**PROBLEM STATEMENT:**
Using the records that follow, copy every line containing the word "columns".

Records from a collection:
- - - - - - -
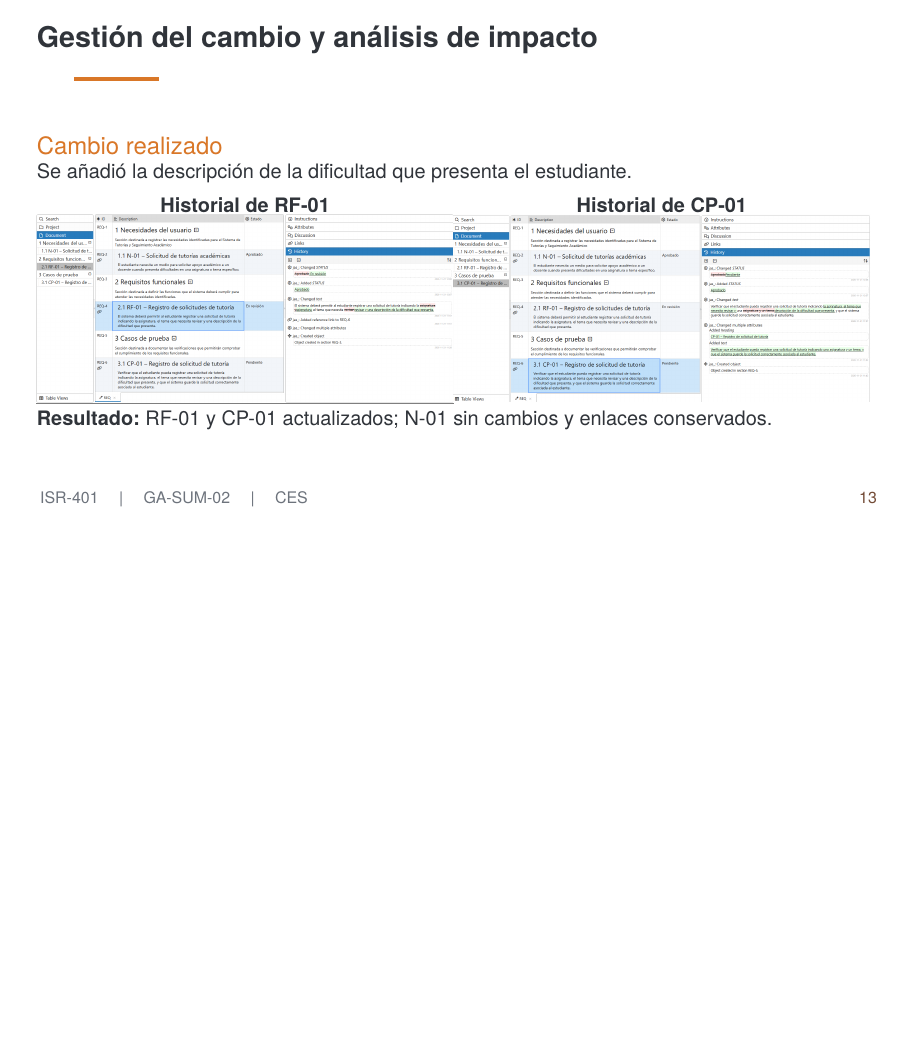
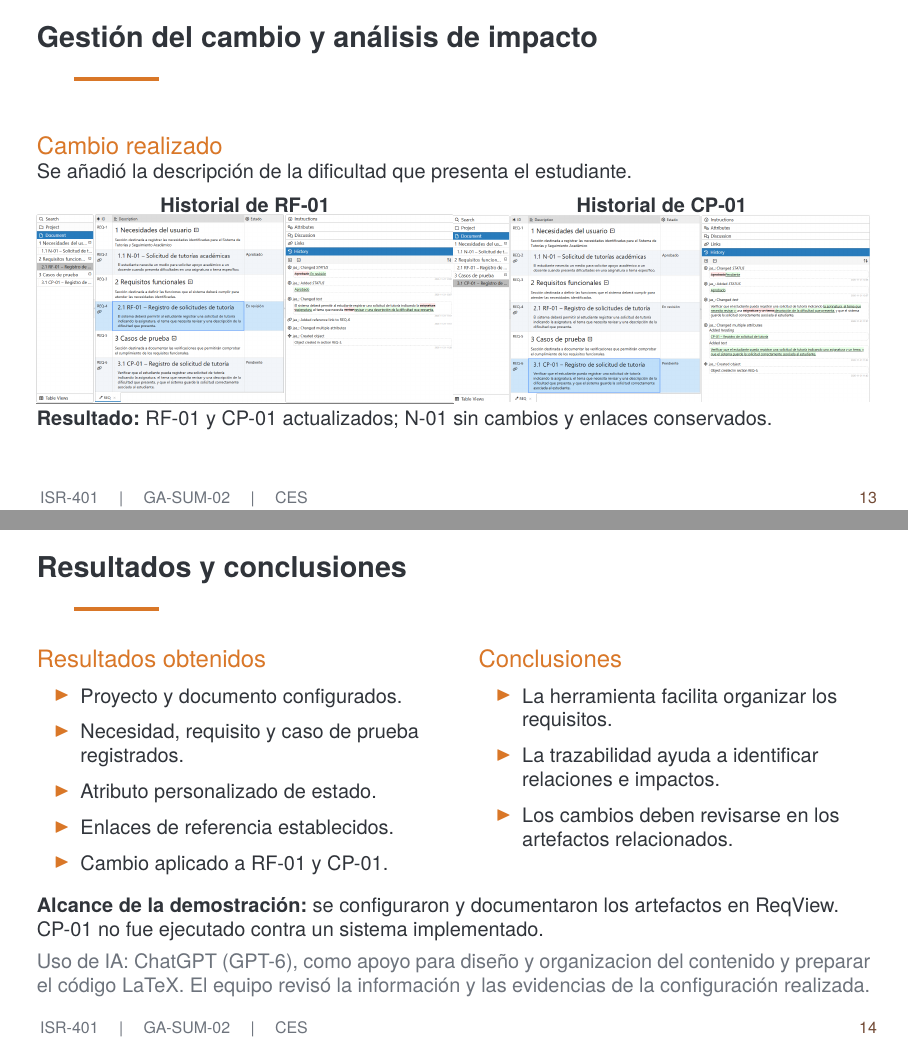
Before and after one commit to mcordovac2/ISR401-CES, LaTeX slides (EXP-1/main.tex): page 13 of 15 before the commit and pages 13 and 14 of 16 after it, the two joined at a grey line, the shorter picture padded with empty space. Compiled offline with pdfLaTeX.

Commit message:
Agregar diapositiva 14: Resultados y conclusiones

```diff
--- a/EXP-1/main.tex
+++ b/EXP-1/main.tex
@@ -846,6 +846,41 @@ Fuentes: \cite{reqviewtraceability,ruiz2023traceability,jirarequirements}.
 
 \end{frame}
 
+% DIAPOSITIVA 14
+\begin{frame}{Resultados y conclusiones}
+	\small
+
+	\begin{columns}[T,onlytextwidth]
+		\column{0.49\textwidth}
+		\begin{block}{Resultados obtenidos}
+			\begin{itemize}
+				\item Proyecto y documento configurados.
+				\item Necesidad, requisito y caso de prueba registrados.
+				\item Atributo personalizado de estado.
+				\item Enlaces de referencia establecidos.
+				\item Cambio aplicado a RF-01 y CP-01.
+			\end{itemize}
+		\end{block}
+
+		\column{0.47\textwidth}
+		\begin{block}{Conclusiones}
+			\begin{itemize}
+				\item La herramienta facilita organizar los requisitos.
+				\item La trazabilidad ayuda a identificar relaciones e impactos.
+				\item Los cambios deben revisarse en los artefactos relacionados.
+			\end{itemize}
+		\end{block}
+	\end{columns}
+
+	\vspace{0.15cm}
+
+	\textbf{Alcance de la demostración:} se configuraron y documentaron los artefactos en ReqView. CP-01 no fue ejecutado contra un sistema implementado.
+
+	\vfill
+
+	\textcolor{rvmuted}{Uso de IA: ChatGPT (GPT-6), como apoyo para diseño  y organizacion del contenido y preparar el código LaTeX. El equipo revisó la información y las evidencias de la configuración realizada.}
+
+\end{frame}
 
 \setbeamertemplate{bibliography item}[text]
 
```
- - - - - - -
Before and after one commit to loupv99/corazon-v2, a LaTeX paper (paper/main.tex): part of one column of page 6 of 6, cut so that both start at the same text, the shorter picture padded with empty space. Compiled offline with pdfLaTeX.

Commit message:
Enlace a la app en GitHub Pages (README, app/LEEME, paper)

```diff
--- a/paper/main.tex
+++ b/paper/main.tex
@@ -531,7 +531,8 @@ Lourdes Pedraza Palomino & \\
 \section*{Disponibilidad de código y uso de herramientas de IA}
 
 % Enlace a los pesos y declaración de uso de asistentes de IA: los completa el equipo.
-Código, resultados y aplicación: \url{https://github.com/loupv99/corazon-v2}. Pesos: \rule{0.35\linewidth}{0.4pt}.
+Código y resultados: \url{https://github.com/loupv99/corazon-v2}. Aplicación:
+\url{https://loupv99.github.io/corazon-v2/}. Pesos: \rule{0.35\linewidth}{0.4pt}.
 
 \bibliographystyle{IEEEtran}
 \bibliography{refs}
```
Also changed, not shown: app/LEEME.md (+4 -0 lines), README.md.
- - - - - - -
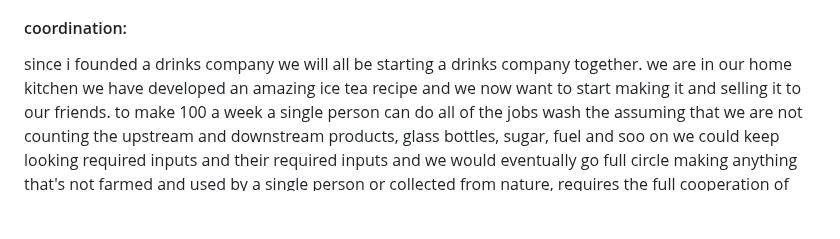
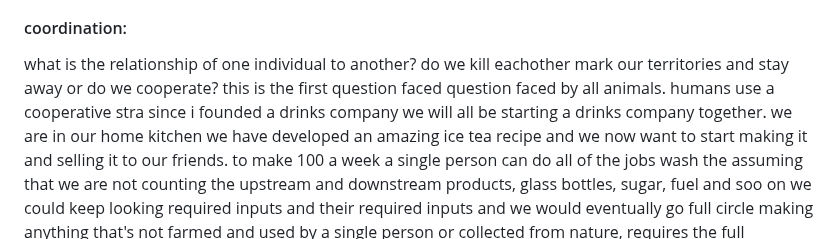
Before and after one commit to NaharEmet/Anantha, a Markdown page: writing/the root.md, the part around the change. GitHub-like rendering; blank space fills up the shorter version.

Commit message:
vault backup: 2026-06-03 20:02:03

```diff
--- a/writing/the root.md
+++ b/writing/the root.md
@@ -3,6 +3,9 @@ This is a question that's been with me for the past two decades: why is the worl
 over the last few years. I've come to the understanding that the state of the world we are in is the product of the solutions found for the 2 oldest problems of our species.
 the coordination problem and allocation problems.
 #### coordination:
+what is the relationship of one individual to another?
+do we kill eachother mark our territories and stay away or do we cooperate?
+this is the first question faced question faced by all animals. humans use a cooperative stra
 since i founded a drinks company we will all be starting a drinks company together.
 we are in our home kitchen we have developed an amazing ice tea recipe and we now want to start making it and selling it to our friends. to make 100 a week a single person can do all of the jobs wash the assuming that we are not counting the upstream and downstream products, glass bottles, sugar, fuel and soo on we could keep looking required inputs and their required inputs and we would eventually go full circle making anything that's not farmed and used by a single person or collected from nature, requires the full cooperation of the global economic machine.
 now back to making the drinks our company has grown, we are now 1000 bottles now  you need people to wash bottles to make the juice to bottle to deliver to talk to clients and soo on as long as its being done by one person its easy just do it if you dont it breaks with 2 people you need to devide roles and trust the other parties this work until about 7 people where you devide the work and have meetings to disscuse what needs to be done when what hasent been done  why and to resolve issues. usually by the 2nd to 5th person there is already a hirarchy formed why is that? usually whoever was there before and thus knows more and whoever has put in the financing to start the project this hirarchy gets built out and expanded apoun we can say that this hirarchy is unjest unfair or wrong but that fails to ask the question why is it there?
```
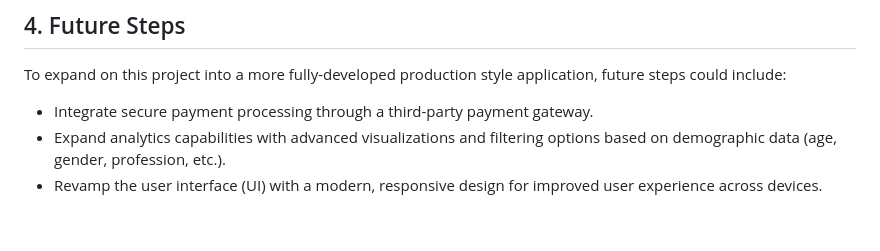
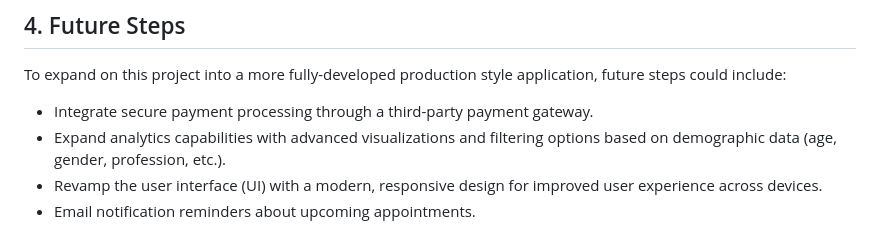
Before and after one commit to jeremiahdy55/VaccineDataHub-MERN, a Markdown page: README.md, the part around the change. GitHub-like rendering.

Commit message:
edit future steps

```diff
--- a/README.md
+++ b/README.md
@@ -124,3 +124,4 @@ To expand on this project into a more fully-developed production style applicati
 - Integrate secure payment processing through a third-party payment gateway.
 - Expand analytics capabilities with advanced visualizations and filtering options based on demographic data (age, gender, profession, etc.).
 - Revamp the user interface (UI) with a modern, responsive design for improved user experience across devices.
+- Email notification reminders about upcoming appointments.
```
- - - - - - -
**SOLUTION FOR THIS EXERCISE:**
+	\begin{columns}[T,onlytextwidth]
+	\end{columns}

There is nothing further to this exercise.